Sir Henry Wellcome had a passionate love for collections that related to medicine and health. Being a philanthropist and a pharmacist, the Wellcome Museum houses his collection of extraordinary tools relating to human health. Not only this, but the museum also houses skeletons and statues that depict the human body in several artistic ways.
The museum houses around 1 million objects that speak volumes of Sir Wellcome’s love for medical objects. Every psychology fan will love the Wellcome Library which includes extraordinary volumes on medicine. In addition, the library hosts insight sessions detailing medicine history informally that educate young psychologists.
6. The Royal Society of Medicine
The Royal Society of Medicine is a prestigious institute that is linked to medicine. Its goal is to continue efforts of learning for healthcare professionals. What started in a meeting in two rooms in barrister’s chambers in Gray’s Inn, is now located at the corner of Wimpole Street after the order of King George V in 1910.
Presently, apart from offering attestation to medical health professionals under the branch of itself as a society of medicine, it has another title to itself. The library is famous for holding a Diamond Collection that includes 22 photographs of psychiatric patients. Members of the society also have access to databases of psychological practices of 1806 and onwards.
7. The Science Museum
The Science Museum is a free place to witness extraordinarily diverse items relating to medical health. From a collection of books to artwork and exhibitions, there is a learning environment throughout the museum. Award-winning exhibitions include one based around the human mind, which encompasses the last 250 years of psychological examination named ‘Mind Maps’.
Apart from exhibitions, the psychology museum London is also a host to thousands of objects relating to mental health and medicine. According to many, this museum showcases a diversity of activities at best such as objects and award-winning exhibitions. As per many, it is a perfect place to poke your head and learn more about the place!
Above, you get to know what different places encompass for you. It has also given you a light ahead of the tunnel that which places must be on your visiting list. You can learn a lot in several ways from the museums above. The learning ones can visit the museums that have physical artworks, statues, and tooling objects on offer.
This will include a fine learning and understanding curve for them. As for the psychotherapists, old and new, they must on the places that house a perfect library.

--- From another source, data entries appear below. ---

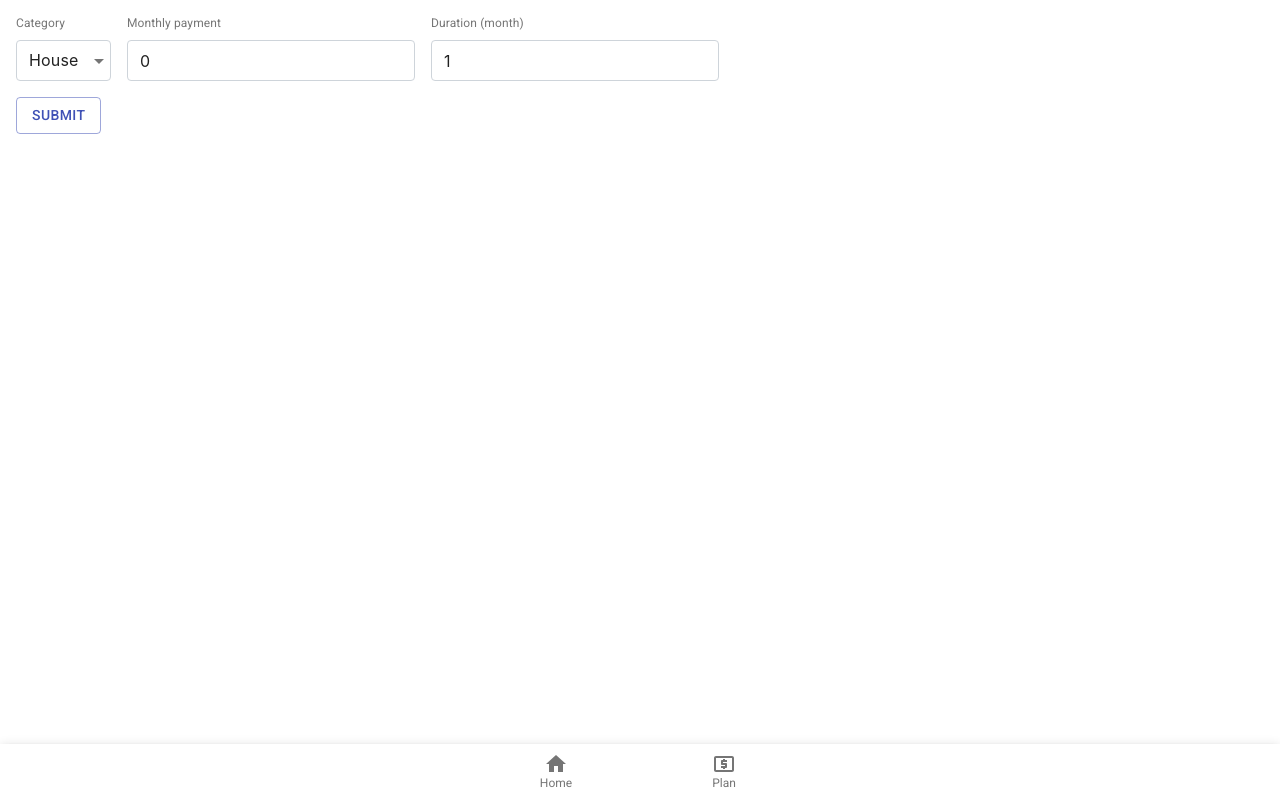
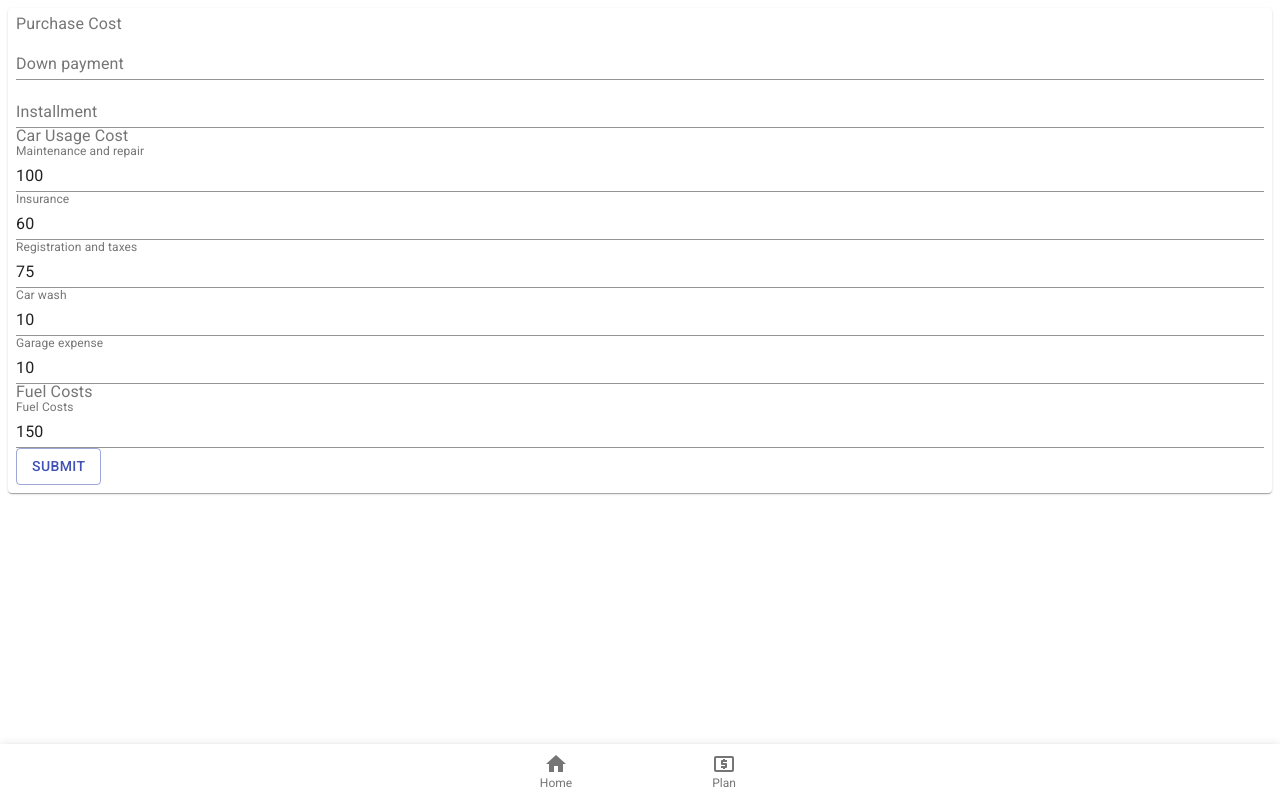
Before and after one commit to duongnhatduy/junction2019, a React (Create React App) app: page /plan in a window 1280 px wide. Built offline with nearby package versions, Linux system fonts and the light colour scheme.

Commit message:
purchase plan form

```diff
--- a/src/feature/PurchasePlan/index.jsx
+++ b/src/feature/PurchasePlan/index.jsx
@@ -1,10 +1,15 @@
-import React from 'react';
+import React, { useState } from 'react';
 import { makeStyles, withStyles } from '@material-ui/core/styles';
+import { Card, Box } from '@material-ui/core'
+import Input from "@material-ui/core/Input";
 import InputLabel from '@material-ui/core/InputLabel';
 import FormControl from '@material-ui/core/FormControl';
 import NativeSelect from '@material-ui/core/NativeSelect';
 import InputBase from '@material-ui/core/InputBase';
 import Button from '@material-ui/core/Button';
+import FormLabel from '@material-ui/core/FormLabel';
+
+import { purchasePredict } from './purchase_predict'
 
 const categories = [{ label: "House", value: "house" }, { label: "Vehicle", value: "vehicle" }, { label: "Pet", value: "pet" }]
 
@@ -15,37 +20,18 @@ const BootstrapInput = withStyles(theme => ({
     },
   },
   input: {
-    borderRadius: 4,
-    position: 'relative',
-    backgroundColor: theme.palette.background.paper,
-    border: '1px solid #ced4da',
-    fontSize: 16,
-    padding: '10px 26px 10px 12px',
-    transition: theme.transitions.create(['border-color', 'box-shadow']),
-    // Use the system font instead of the default Roboto font.
-    fontFamily: [
-      '-apple-system',
-      'BlinkMacSystemFont',
-      '"Segoe UI"',
-      'Roboto',
-      '"Helvetica Neue"',
-      'Arial',
-      'sans-serif',
-      '"Apple Color Emoji"',
-      '"Segoe UI Emoji"',
-      '"Segoe UI Symbol"',
-    ].join(','),
-    '&:focus': {
-      borderRadius: 4,
-      borderColor: '#80bdff',
-      boxShadow: '0 0 0 0.2rem rgba(0,123,255,.25)',
-    },
   },
 }))(InputBase);
 
 const useStyles = makeStyles(theme => ({
   margin: {
-    margin: theme.spacing(1),
+    // margin: theme.spacing(1),
+  },
+  formControl: {
+    // margin: theme.spacing(3),
+  },
+  formRow: {
+    // margin: theme.spacing(1),
   },
   fab: {
 
@@ -54,15 +40,52 @@ const useStyles = makeStyles(theme => ({
 
 export function PurchasePlan() {
   const classes = useStyles();
-  const [category, setCategory] = React.useState('');
-  const [timeAmount, setTimeAmount] = React.useState(1);
-  const [purchaseValue, setPurchaseValue] = React.useState(0)
+  const [fixCost, setFixCost] = useState({
+    installment: 0,
+    maintenance: 0,
+    insurance: 0,
+    taxes: 0,
+    carwash: 0,
+    garage: 0,
+    fuel: 0,
+  })
+  const [variableCost, setVariableCost] = useState({
+    down_payment: 0,
+
+  })
+  const [category, setCategory] = useState('');
+  const [timeAmount, setTimeAmount] = useState(1);
+  const [purchaseValue, setPurchaseValue] = useState(0)
   const handleChange = event => {
     setCategory(event.target.value);
   };
+  const handleFixCostInputChange = event => {
+    const { name, value } = event.target
+    setFixCost(prev => {
+      return {
+        ...prev,
+        [name]: value
+      }
+    })
+  };
+  const handleVariableCostInputChange = event => {
+    const { name, value } = event.target
+    setVariableCost(prev => {
+      return {
+        ...prev,
+        [name]: value
+      }
+    })
+  };
+  const submitPlan = () => {
+    const newPlan = purchasePredict('CAR', fixCost, variableCost)
+    console.log(newPlan, 'newPlan')
+  }
+
   return (
-    <div>
-      <FormControl className={classes.margin}>
+    <Card>
+      <Box p={1}>
+        {/* <FormControl className={classes.margin}>
           <InputLabel htmlFor="demo-customized-select-native">Category</InputLabel>
           <NativeSelect
             id="demo-customized-select-native"
@@ -75,29 +98,60 @@ export function PurchasePlan() {
           </NativeSelect>
         </FormControl>
         <FormControl className={classes.margin}>
-        <InputLabel htmlFor="demo-customized-textbox">Monthly payment</InputLabel>
-        <BootstrapInput
-          id="outlined-name"
-          label="Name"
-          className={classes.textField}
-          value={purchaseValue}
-          onChange={(event) => setPurchaseValue(event.target.value)}
-        />
-      </FormControl>
-      <FormControl className={classes.margin}>
           <InputLabel htmlFor="demo-customized-textbox">Duration (month)</InputLabel>
           <BootstrapInput id="demo-customized-textbox" value={timeAmount} onChange={(event) => setTimeAmount(event.target.value)} />
+        </FormControl> */}
+        <FormControl fullWidth component="fieldset" className={classes.formControl}>
+          <FormLabel component="legend">Purchase Cost</FormLabel>
+          <FormControl className={classes.formRow}>
+            <InputLabel htmlFor="down_payment">Down payment</InputLabel>
+            <Input name="down_payment" onChange={handleVariableCostInputChange} />
           </FormControl>
-      <div>
+          <FormControl className={classes.formRow}>
+            <InputLabel htmlFor="installment">Installment</InputLabel>
+            <Input name="installment" onChange={handleFixCostInputChange} />
+          </FormControl>
+        </FormControl>
+
+        <FormControl fullWidth component="fieldset" className={classes.formControl}>
+          <FormLabel component="legend">Car Usage Cost</FormLabel>
+          <FormControl className={classes.formRow}>
+            <InputLabel htmlFor="maintenance">Maintenance and repair</InputLabel>
+            <Input defaultValue='100' name="maintenance" onChange={handleFixCostInputChange} />
+          </FormControl>
+          <FormControl className={classes.formRow}>
+            <InputLabel htmlFor="insurance">Insurance</InputLabel>
+            <Input defaultValue='60' name="insurance" onChange={handleFixCostInputChange} />
+          </FormControl>
+          <FormControl className={classes.formRow}>
+            <InputLabel htmlFor="taxes">Registration and taxes</InputLabel>
+            <Input defaultValue='75' name="taxes" onChange={handleFixCostInputChange} />
+          </FormControl>
+          <FormControl className={classes.formRow}>
+            <InputLabel htmlFor="carwash">Car wash</InputLabel>
+            <Input defaultValue='10' name="carwash" onChange={handleFixCostInputChange} />
+          </FormControl>
+          <FormControl className={classes.formRow}>
+            <InputLabel htmlFor="garage">Garage expense</InputLabel>
+            <Input defaultValue='10' name="garage" onChange={handleFixCostInputChange} />
+          </FormControl>
+        </FormControl>
+        <FormControl fullWidth component="fieldset" className={classes.formControl}>
+          <FormLabel component="legend">Fuel Costs</FormLabel>
+          <FormControl className={classes.formRow}>
+            <InputLabel htmlFor="fuel">Fuel Costs</InputLabel>
+            <Input defaultValue='150' name="fuel" onChange={handleFixCostInputChange} />
+          </FormControl>
+        </FormControl>
+
         <FormControl>
-          <Button variant="outlined" color="primary" className={classes.margin}>
+          <Button variant="outlined" color="primary" className={classes.margin} onClick={submitPlan}>
             Submit
         </Button>
 
         </FormControl>
 
-      </div>
-
-    </div>
+      </Box>
+    </Card>
   );
 }
--- a/src/feature/PurchasePlan/purchase_predict.js
+++ b/src/feature/PurchasePlan/purchase_predict.js
@@ -1,30 +1,15 @@
 import { seriesData } from '../../mock/seriesData'
+import { sum } from '../../utils';
 
 const currentMonthIndex = 4
-const CAR = 'CAR'
-const HOUSE = 'HOUSE'
 
-const carExtraCost = {
-    fixCost: 200,
-    variableCost: 50,
-}
-
-const houseExtraCost = {
-    fixCost: 200,
-    variableCost: 100,
-}
-
-const petExtraCost = {
-    fixCost: 50,
-    variableCost: 25,
-}
-
-export const purchasePredict = (item, amount, length) => {
-    const itemExtraCost = item === CAR ? carExtraCost : item === HOUSE ? houseExtraCost : petExtraCost
+export const purchasePredict = (item, fixCost, variableCost) => {
     seriesData.map((seri, i) => {
+        if (i === currentMonthIndex + 1) {
+            seri.variableCost.extraCost = variableCost.down_payment
+        }
         if (i > currentMonthIndex) {
-            seri.fixCost.extraCost = itemExtraCost.fixCost + amount/length
-            seri.variableCost.extraCost = itemExtraCost.variableCost
+            seri.fixCost.extraCost = sum(Object.values(fixCost))
         }
         return seri
     })
--- a/src/utils.js
+++ b/src/utils.js
@@ -23,5 +23,5 @@ export function aggregateTotalCost(series) {
 
 export const sum = arr =>
   arr.reduce((acumm, current) => {
-    return (acumm += current);
+    return (acumm += parseInt(current));
   }, 0);
```
Lines whose indentation alone changed are shown as unchanged.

Several volumes in libraries can easily enlighten their brains regarding psychoanalysis. A special mention in this regard goes out to the Institute of Psychiatry, Psychology & Neuroscience Library.